◆ **What you are asked to do**
Emit the data below verbatim, stripping out any pictures.

◆ **Data section**
----------
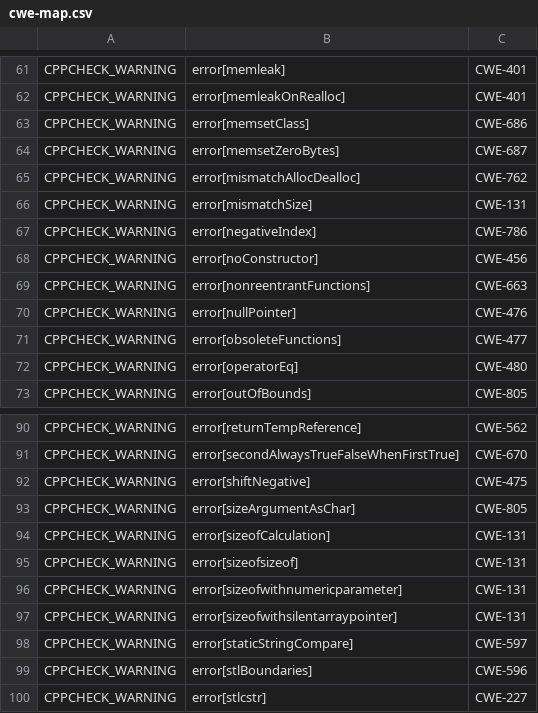
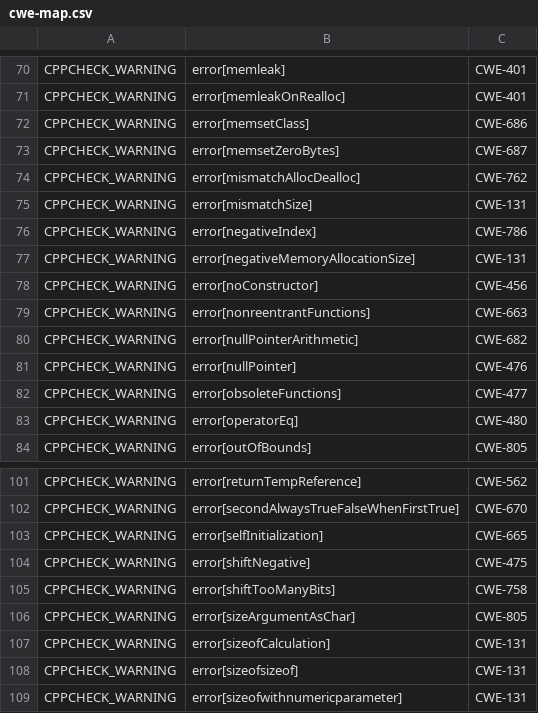
Before and after one commit to csutils/csmock, a CSV file: cwe-map.csv, drawn as a sheet; only a part is shown, gaps mark what is left out; the shorter side is filled out with more unchanged rows; the diff covers the shown part only; the diff names each change by its address in the sheet, - before the commit and + after, or states it on an @@ line.

Commit message:
cwe-map.csv: add mapping for more events of Cppcheck
Reported-by: Steve Grubb

```diff
--- a/cwe-map.csv
+++ b/cwe-map.csv
+row 77: CPPCHECK_WARNING | error[negativeMemoryAllocationSize] | CWE-131
+row 80: CPPCHECK_WARNING | error[nullPointerArithmetic] | CWE-682
+row 103: CPPCHECK_WARNING | error[selfInitialization] | CWE-665
+row 105: CPPCHECK_WARNING | error[shiftTooManyBits] | CWE-758
```
Also changed, not shown: 17 added rows and 2 edited cells elsewhere in this file.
----------
◆ **Result of the exercise**
Before and after one commit to csutils/csmock, a CSV file: cwe-map.csv, drawn as a sheet; only a part is shown, gaps mark what is left out; the shorter side is filled out with more unchanged rows; the diff covers the shown part only; the diff names each change by its address in the sheet, - before the commit and + after, or states it on an @@ line.

Commit message:
cwe-map.csv: add mapping for more events of Cppcheck
Reported-by: Steve Grubb

```diff
--- a/cwe-map.csv
+++ b/cwe-map.csv
+row 77: CPPCHECK_WARNING | error[negativeMemoryAllocationSize] | CWE-131
+row 80: CPPCHECK_WARNING | error[nullPointerArithmetic] | CWE-682
+row 103: CPPCHECK_WARNING | error[selfInitialization] | CWE-665
+row 105: CPPCHECK_WARNING | error[shiftTooManyBits] | CWE-758
```
Also changed, not shown: 17 added rows and 2 edited cells elsewhere in this file.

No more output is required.